__Work to complete__: From first line to last, the records below are to be duplicated exactly.
━━━━━ Stored data ━━━━━
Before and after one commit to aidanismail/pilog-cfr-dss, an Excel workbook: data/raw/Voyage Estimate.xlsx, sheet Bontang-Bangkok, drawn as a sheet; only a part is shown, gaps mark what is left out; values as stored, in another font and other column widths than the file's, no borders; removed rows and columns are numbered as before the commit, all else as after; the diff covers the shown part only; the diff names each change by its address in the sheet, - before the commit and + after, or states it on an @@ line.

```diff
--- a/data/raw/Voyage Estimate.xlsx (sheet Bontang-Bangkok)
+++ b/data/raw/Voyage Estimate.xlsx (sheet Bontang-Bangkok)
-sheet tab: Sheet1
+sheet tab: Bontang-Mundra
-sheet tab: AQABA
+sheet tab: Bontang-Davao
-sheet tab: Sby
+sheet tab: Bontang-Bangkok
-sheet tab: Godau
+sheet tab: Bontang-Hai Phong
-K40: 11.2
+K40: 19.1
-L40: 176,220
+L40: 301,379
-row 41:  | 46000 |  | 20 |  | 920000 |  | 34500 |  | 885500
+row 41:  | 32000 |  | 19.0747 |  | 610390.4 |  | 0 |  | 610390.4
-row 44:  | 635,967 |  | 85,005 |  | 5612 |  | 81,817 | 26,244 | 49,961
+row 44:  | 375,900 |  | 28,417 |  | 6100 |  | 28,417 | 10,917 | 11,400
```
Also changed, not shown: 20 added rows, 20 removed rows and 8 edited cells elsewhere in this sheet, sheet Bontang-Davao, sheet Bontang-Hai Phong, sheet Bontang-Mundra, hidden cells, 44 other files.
━━━━━
__Task answer__:
Before and after one commit to aidanismail/pilog-cfr-dss, an Excel workbook: data/raw/Voyage Estimate.xlsx, sheet Bontang-Bangkok, drawn as a sheet; only a part is shown, gaps mark what is left out; values as stored, in another font and other column widths than the file's, no borders; removed rows and columns are numbered as before the commit, all else as after; the diff covers the shown part only; the diff names each change by its address in the sheet, - before the commit and + after, or states it on an @@ line.

```diff
--- a/data/raw/Voyage Estimate.xlsx (sheet Bontang-Bangkok)
+++ b/data/raw/Voyage Estimate.xlsx (sheet Bontang-Bangkok)
-sheet tab: Sheet1
+sheet tab: Bontang-Mundra
-sheet tab: AQABA
+sheet tab: Bontang-Davao
-sheet tab: Sby
+sheet tab: Bontang-Bangkok
-sheet tab: Godau
+sheet tab: Bontang-Hai Phong
-K40: 11.2
+K40: 19.1
-L40: 176,220
+L40: 301,379
-row 41:  | 46000 |  | 20 |  | 920000 |  | 34500 |  | 885500
+row 41:  | 32000 |  | 19.0747 |  | 610390.4 |  | 0 |  | 610390.4
-row 44:  | 635,967 |  | 85,005 |  | 5612 |  | 81,817 | 26,244 | 49,961
+row 44:  | 375,900 |  | 28,417 |  | 6100 |  | 28,417 | 10,917 | 11,400
```
Also changed, not shown: 20 added rows, 20 removed rows and 8 edited cells elsewhere in this sheet, sheet Bontang-Davao, sheet Bontang-Hai Phong, sheet Bontang-Mundra, hidden cells, 44 other files.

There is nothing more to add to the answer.